There is a longstanding and compelling argument that a significant proportion of people who tune into showbiz awards ceremonies do so with a certain schadenfreude. They’re less interested in seeing glitz and glamour or deserving artists being justly rewarded than seeing events going wrong or wildly off-piste. It’s an argument that has been reinforced over the past week, with discussion of Will Smith slapping Chris Rock at the Oscars showing no sign of abating as opinion pieces and blog posts on the subject are churned out.
This week’s big awards ceremony thus finds itself struggling to make itself noticed in the aftermath of last week’s big awards ceremony. The Grammys has valiantly plodded on, making announcements about what it has in store, without dislodging Smith and Rock from the headlines: what price the hot news that Bruno Mars and Anderson .Paak’s retro-soul outfit Silk Sonic are opening the show, that the Foo Fighters’ appearance has been replaced by a hastily convened tribute to their late drummer Taylor Hawkins, or indeed the saga of Korean boyband BTS – two of whom have Covid, and may or may not perform – compared with one Hollywood star lamping another on live TV?
Anyone tuning in for that sense of schadenfreude can always cling to the prospect of Kanye West attending – barred from performing as a result of his latest social media meltdown, he has nevertheless received five nominations for his album Donda – and the fact that the event is hosted by Trevor Noah, the subject of a recent Instagram tirade by West that included racial slurs.

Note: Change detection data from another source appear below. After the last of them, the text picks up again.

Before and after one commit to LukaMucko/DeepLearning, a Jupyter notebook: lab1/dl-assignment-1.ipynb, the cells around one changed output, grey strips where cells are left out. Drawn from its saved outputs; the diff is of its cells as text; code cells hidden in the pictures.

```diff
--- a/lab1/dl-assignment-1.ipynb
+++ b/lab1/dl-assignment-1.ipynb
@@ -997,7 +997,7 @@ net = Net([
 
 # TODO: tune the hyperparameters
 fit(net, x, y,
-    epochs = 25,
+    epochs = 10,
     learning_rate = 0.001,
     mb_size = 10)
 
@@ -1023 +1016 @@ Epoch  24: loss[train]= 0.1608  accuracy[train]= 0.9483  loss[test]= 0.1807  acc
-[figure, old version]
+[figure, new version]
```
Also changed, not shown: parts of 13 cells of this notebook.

Under the circumstances, it’s probably best to try to drown out the chatter and concentrate on the music. The winner before the winners are announced seems to be Jon Batiste, who has 11 nominations thanks to his score for the Pixar animation Soul and his album We Are. That said, it’s worth noting that competition in the album of the year category is strong and not just because it includes Taylor Swift touting the follow-up to last year’s album of the year winner and the hugely successful debut by Olivia Rodrigo – herself the recipient of seven nominations, which feels very much like her coronation as the new queen of teen and tweenage pop. The previous incumbent, Billie Eilish, also has seven nominations, although her album Happier Than Ever was relatively coolly received, which given how much of that album was devoted to exploring the ghastliness of fame, possibly came as a relief.

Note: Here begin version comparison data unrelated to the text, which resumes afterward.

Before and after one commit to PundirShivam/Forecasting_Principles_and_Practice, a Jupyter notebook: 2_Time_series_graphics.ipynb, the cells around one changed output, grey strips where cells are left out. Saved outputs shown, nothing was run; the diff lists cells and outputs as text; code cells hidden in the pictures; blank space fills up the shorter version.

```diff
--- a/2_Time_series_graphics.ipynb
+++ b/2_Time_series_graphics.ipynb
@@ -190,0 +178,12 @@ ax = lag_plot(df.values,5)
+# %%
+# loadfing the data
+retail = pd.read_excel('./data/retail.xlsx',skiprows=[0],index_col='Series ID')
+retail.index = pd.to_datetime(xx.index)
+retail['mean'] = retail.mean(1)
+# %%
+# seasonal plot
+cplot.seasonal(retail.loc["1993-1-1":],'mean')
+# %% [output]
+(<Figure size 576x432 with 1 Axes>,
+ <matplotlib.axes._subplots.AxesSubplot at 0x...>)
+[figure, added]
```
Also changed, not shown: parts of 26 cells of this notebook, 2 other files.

Also among the album nominees lurks Love for Sale, the second collaborative effort from Lady Gaga and Tony Bennett: the latter is 95 and living with Alzheimer’s, and you can never underestimate the willingness of the Grammys to wax sentimental and treat an award as a kind of long-service medal.
Nevertheless, Batiste should win something. He’s an endlessly fascinating artist – his background is in jazz, although he declines to label his own music as such; his desire to connect with a broader audience has led him to do everything from record entire albums on subway trains to leading the house band on The Late Show With Stephen Colbert. And We Are is an exceptional piece of work: urgently political, packed with fantastic songs and genre-defying, as evidenced by the fact that his name turns up in categories devoted to jazz, R&B, traditional R&B and American roots music. HER should also be rewarded – another artist with multiple nominations and a great album in the shape of Back of My Mind. She won last year’s song of the year Grammy for I Can’t Breathe, a feat it’s not inconceivable she might repeat with Fight for You, a song that’s already won an Oscar.
Elsewhere, it’s tough luck for Justin Bieber: his game demand that the Grammys consider him an R&B rather than a pop artist appears to have fallen on deaf ears. However, he has managed to rustle up eight nominations with the meagre album Justice, which should bring some consolation.
Meanwhile, patriotic onlookers in search of evidence that British pop is flourishing across the Atlantic have a rather thin time of it. Ed Sheeran gets a nomination for the omnipresent single Bad Habits and nothing for its accompanying album =, which was subject to a noticeably more muted commercial reception in the US than elsewhere. Arlo Parks is an outrider in the best new artist category, while Glass Animals perhaps have a better chance: they’re bigger in the US than at home, thanks to the old-fashioned expedient of relentlessly touring. That said, the chances of them triumphing over the ubiquitous Olivia Rodrigo look slim – indeed, there’s a decent chance she could sweep the board.